Hirschsprung is more common in boys. Other factors that may increase your child's chance of Hirschsprung include:
- Family members with the disease
- Presence of Down Syndrome
- Presence of other birth defects
Symptoms often show soon after birth. Hirschsprung that is less serious may be noticed until later in life.
Symptoms found in newborns include:
- Failure to have a bowel movement within the first 48 hours of life
- Vomiting after eating
- Swelling of abdomen
Symptoms found in young children include:
Symptoms found in teenagers include:
- Severe constipation for most of their lives
Hirschsprung disease is often diagnosed when an infant fails to have a bowel movement within 48 hours of birth. In older children, the doctor will ask about your child's symptoms and medical history.

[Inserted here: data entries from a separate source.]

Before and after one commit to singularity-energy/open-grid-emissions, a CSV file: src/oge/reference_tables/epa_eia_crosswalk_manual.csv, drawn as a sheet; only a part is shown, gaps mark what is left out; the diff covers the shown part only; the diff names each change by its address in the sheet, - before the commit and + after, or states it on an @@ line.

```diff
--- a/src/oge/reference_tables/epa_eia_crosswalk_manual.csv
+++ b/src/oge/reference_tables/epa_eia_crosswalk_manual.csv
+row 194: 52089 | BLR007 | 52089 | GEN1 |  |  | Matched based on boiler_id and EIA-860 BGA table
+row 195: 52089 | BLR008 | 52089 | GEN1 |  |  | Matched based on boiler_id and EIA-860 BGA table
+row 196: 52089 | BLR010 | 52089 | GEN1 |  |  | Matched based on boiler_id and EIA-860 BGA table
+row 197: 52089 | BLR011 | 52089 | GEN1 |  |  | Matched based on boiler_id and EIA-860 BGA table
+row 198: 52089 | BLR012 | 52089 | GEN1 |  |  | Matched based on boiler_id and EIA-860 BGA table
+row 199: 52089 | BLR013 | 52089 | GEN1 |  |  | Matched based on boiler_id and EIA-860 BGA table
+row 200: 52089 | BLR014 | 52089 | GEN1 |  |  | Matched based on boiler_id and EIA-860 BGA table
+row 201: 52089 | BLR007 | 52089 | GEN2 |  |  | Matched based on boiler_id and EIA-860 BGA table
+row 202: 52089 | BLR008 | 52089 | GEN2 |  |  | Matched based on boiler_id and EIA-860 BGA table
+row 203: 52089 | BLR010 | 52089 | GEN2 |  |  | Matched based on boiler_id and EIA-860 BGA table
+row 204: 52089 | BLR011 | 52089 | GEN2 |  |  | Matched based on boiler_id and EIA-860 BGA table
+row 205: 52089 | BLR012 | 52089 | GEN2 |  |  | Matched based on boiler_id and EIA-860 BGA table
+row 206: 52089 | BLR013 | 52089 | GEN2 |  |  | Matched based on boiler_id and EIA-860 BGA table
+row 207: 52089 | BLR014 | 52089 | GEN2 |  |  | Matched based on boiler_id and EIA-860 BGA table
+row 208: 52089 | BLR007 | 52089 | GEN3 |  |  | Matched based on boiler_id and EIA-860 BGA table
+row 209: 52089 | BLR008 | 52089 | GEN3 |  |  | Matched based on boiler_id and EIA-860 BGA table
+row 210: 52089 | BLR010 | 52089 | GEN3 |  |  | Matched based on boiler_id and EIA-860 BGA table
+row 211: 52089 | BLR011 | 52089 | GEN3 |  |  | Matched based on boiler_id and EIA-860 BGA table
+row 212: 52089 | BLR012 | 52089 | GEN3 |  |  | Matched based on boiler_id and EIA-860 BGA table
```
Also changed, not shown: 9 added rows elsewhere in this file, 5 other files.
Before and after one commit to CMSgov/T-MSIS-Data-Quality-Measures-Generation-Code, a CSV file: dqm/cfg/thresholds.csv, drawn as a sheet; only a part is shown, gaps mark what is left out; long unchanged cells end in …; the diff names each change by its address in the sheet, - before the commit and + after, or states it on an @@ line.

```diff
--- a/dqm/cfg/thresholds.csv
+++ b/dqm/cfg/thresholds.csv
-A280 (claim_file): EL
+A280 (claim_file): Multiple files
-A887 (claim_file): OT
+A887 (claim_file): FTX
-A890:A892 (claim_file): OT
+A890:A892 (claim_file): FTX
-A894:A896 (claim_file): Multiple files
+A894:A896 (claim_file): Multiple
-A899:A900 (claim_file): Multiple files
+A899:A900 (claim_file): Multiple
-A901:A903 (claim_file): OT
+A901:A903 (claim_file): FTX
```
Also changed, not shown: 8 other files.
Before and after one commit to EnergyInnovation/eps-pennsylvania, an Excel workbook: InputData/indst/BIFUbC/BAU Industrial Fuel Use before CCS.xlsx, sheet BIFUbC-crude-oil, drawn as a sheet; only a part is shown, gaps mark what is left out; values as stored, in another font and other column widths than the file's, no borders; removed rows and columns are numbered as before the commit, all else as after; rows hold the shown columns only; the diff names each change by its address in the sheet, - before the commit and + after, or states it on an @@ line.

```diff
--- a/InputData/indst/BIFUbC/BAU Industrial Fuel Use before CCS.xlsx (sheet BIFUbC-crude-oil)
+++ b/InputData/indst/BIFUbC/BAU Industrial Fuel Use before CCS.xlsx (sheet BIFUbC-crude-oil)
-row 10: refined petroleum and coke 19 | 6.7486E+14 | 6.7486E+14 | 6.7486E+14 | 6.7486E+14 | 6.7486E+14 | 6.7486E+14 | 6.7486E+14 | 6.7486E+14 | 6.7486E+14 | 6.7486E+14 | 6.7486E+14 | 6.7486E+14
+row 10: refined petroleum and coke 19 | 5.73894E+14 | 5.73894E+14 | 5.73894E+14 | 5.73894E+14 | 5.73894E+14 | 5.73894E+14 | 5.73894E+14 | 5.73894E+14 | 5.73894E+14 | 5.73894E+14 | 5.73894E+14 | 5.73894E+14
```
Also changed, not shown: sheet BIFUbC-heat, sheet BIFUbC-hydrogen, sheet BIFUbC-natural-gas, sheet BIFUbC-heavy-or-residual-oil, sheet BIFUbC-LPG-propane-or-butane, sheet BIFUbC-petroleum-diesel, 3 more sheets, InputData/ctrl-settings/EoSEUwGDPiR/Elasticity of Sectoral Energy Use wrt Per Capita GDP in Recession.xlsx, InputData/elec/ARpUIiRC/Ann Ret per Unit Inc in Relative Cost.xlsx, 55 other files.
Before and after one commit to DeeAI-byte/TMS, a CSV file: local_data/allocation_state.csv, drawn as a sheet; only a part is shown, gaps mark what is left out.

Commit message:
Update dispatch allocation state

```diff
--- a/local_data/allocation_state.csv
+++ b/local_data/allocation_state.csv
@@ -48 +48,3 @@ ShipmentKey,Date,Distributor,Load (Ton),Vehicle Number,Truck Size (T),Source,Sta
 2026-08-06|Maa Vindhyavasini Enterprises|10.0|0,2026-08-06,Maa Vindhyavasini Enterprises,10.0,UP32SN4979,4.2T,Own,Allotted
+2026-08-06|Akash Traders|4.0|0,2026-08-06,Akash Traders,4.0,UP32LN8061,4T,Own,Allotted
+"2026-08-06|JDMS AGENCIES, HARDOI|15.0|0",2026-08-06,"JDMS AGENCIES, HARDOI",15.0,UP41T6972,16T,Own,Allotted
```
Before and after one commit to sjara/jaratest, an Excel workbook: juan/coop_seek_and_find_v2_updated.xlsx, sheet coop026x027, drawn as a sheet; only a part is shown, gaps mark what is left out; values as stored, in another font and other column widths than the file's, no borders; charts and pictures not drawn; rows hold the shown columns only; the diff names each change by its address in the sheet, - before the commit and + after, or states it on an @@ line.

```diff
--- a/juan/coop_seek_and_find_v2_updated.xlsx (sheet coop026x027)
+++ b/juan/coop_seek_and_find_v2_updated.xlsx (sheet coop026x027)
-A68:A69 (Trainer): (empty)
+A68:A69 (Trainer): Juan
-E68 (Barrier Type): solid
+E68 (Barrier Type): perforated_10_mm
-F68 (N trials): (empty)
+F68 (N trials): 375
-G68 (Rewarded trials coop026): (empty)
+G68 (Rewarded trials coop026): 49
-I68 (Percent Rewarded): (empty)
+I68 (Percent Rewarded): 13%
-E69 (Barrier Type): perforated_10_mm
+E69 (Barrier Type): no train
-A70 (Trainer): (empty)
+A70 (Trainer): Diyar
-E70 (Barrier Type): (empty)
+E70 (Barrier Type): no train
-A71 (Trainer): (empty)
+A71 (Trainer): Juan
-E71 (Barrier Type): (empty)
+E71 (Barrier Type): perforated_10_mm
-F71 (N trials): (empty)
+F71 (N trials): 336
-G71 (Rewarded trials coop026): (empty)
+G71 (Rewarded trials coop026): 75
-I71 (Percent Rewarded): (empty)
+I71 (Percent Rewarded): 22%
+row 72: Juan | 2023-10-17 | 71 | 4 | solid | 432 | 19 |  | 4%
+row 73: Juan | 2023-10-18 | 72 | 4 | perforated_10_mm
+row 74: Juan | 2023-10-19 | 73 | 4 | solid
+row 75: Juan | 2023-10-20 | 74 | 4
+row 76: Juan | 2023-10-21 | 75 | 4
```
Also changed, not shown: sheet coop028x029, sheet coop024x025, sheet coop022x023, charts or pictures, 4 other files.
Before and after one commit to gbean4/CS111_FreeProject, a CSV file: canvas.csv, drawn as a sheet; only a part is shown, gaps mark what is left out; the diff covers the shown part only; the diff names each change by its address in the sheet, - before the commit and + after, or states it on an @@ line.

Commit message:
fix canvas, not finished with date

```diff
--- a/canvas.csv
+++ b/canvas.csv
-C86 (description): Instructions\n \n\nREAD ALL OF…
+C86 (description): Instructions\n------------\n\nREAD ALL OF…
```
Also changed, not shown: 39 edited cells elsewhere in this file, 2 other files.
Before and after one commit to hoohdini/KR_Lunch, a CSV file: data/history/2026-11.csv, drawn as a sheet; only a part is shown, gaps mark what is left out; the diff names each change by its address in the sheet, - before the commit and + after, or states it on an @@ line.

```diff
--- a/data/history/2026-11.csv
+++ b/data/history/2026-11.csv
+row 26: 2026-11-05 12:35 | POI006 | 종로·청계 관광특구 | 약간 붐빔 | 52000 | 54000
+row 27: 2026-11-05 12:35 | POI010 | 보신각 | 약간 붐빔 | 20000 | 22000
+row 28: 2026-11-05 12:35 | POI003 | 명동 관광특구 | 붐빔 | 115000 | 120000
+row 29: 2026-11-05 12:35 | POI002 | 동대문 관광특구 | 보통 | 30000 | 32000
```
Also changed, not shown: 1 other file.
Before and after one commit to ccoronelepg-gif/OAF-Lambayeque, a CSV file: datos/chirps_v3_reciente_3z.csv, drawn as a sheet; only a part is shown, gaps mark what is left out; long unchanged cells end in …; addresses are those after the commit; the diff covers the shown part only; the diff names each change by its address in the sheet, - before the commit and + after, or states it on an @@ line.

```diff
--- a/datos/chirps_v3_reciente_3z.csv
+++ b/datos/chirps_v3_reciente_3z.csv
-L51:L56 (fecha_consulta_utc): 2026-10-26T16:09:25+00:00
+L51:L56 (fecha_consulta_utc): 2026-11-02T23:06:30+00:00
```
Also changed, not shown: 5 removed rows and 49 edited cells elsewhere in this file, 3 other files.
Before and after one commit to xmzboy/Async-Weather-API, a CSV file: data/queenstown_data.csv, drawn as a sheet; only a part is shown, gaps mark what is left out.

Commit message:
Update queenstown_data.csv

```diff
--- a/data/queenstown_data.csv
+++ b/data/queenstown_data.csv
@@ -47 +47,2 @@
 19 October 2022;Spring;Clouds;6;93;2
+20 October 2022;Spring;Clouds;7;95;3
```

A physical exam will be done.
To help confirm the diagnosis, the doctor may order
- An x-ray will special dye to show the narrowed area of the colon to
- Biopsy of bowel tissue to look for missing nerve tissue.
- Anorectal manometry—test that challenge muscles in the rectum, more common test for older children.
Hirschsprung needs to be treated with surgery. The earlier the treatment is done, the better the outcome may be.
The goal of surgery is to remove the part of the colon that does not work properly. Surgical options include:
- Pull-through operation—The inner layer of the affected colon area is removed. The healthy colon above the area is then pulled down through the affected area. It can then be joined to the rectum so that stool can pass through.
- Colostomy or ileostomy—If the bowel is infected, damaged, or if a large area is being removed an ostomy may be needed. A healthy part of the small intestine or colon will be cut just above the damaged area. The healthy intestine will be connected to an opening in the abdomen. Waste can pass through this opening to a bag. An ostomy gives the remaining colon time to rest and heal. A later surgery will be needed to reconnect the intestines.
There are no guidelines to prevent Hirschsprung.
If you have one child with the disease, you could have more children with the disease. Consider going to genetic counseling to better understand the risk.
Hirschsprung disease. American Academy of Family Physicians Family Doctor website. Available at:
http://familydoctor.org/familydoctor/en/diseases-conditions/hirschsprungs-disease.html. Updated March 2014. Accessed June 6, 2016.
Hirschsprung disease. EBSCO DynaMed Plus website. Available at:
http://www.dynamed.com/topics/dmp~AN~T116544/Hirschsprung-disease. Updated July 24, 2015. Accessed June 6, 2016.
Hirschsprung’s disease treatment. UCSF Benioff Children's Hospital website. Available at:
https://www.ucsfbenioffchildrens.org/conditions/hirschsprungs_disease/treatment.html. Accessed June 6, 2016.
What I need to know about
National Institute of Diabetes and Digestive and Kidney Diseases website. Available at:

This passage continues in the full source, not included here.